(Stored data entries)
Segment Open

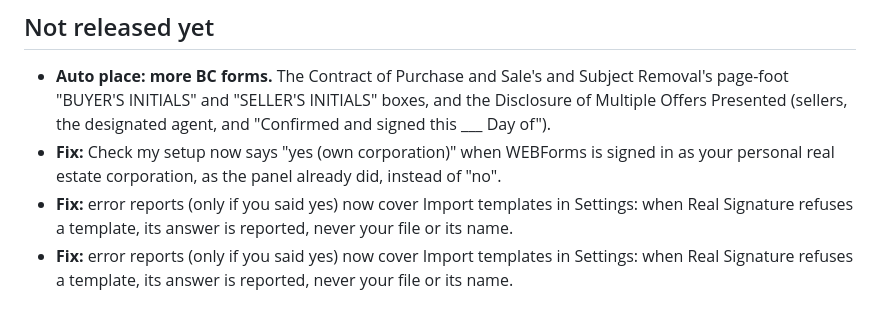
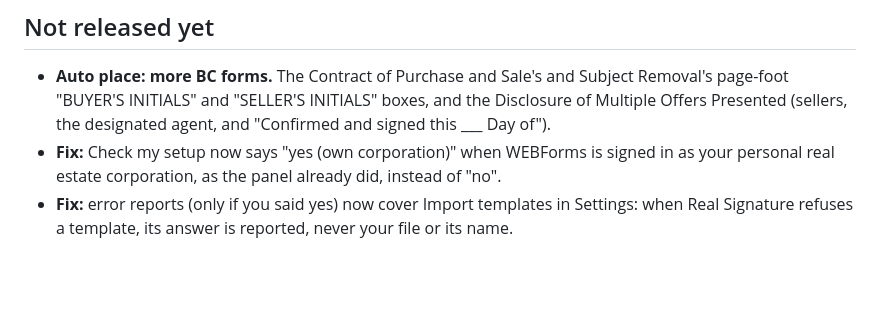
Before and after one commit to stante-group/dotted-line, a Markdown page: CHANGELOG.md, the part around the change. GitHub-like rendering; blank space fills up the shorter version.

Commit message:
CHANGELOG: the import line once
Co-Authored-By: Claude Opus 5.5 <noreply@anthropic.com>
Claude-Session: https://claude.ai/code/session_01CeyGkC76WAg37v6G1zBoeg

```diff
--- a/CHANGELOG.md
+++ b/CHANGELOG.md
@@ -11,9 +11,6 @@ Dotted Line by itself a few hours after a version is published.
   this ___ Day of").
 - **Fix:** Check my setup now says "yes (own corporation)" when WEBForms is signed in as
   your personal real estate corporation, as the panel already did, instead of "no".
-- **Fix:** error reports (only if you said yes) now cover Import templates in Settings:
-  when Real Signature refuses a template, its answer is reported, never your file or its
-  name.
 - **Fix:** error reports (only if you said yes) now cover Import templates in Settings:
   when Real Signature refuses a template, its answer is reported, never your file or its
   name.
```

Segment Closed

> THE TASK:
Scan the records above for the string "when", and copy every line where it turns up.

> ANSWER TO THE EXERCISE:
 - **Fix:** Check my setup now says "yes (own corporation)" when WEBForms is signed in as
-  when Real Signature refuses a template, its answer is reported, never your file or its
   when Real Signature refuses a template, its answer is reported, never your file or its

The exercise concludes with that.